What you will do: When a line in the listing contains the string "pull", pick it out and copy it.
....................
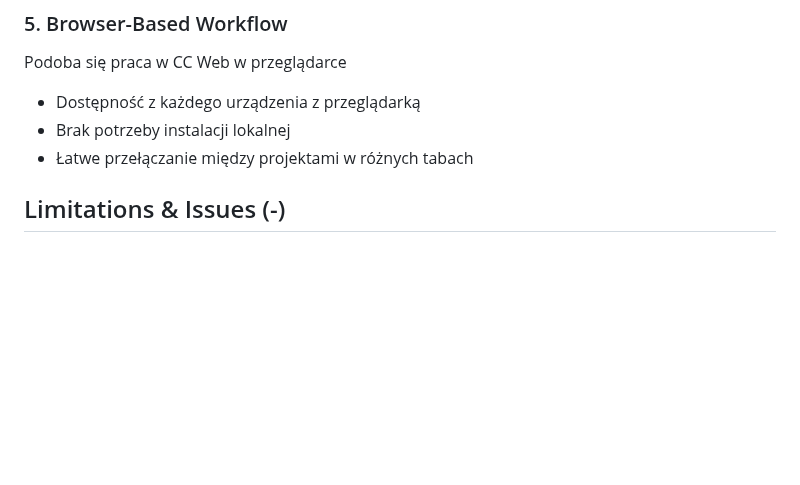
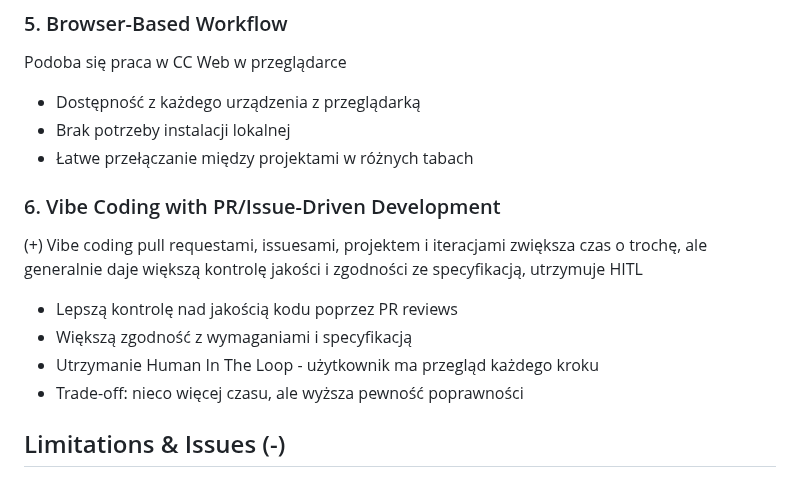
Before and after one commit to drswobodziczka/awesome-arcade-shooter, a Markdown page: docs/CCWeb_Evaluation/README.md, the part around the change. Rendered like a GitHub page; blank space fills up the shorter version.

Commit message:
docs: Add vibe coding with PR/issue-driven development to CCWeb evaluation
Add positive point about vibe coding approach using pull requests, issues,
and project iterations - noting improved quality control and HITL benefits
despite slight time increase.

```diff
--- a/docs/CCWeb_Evaluation/README.md
+++ b/docs/CCWeb_Evaluation/README.md
@@ -41,6 +41,13 @@ Podoba się praca w CC Web w przeglądarce
 - Dostępność z każdego urządzenia z przeglądarką
 - Brak potrzeby instalacji lokalnej
 - Łatwe przełączanie między projektami w różnych tabach
+
+### 6. Vibe Coding with PR/Issue-Driven Development
+(+) Vibe coding pull requestami, issuesami, projektem i iteracjami zwiększa czas o trochę, ale generalnie daje większą kontrolę jakości i zgodności ze specyfikacją, utrzymuje HITL
+- Lepszą kontrolę nad jakością kodu poprzez PR reviews
+- Większą zgodność z wymaganiami i specyfikacją
+- Utrzymanie Human In The Loop - użytkownik ma przegląd każdego kroku
+- Trade-off: nieco więcej czasu, ale wyższa pewność poprawności
 
 ## Limitations & Issues (-)
 
```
....................
Reply to the task:
Add positive point about vibe coding approach using pull requests, issues,
+(+) Vibe coding pull requestami, issuesami, projektem i iteracjami zwiększa czas o trochę, ale generalnie daje większą kontrolę jakości i zgodności ze specyfikacją, utrzymuje HITL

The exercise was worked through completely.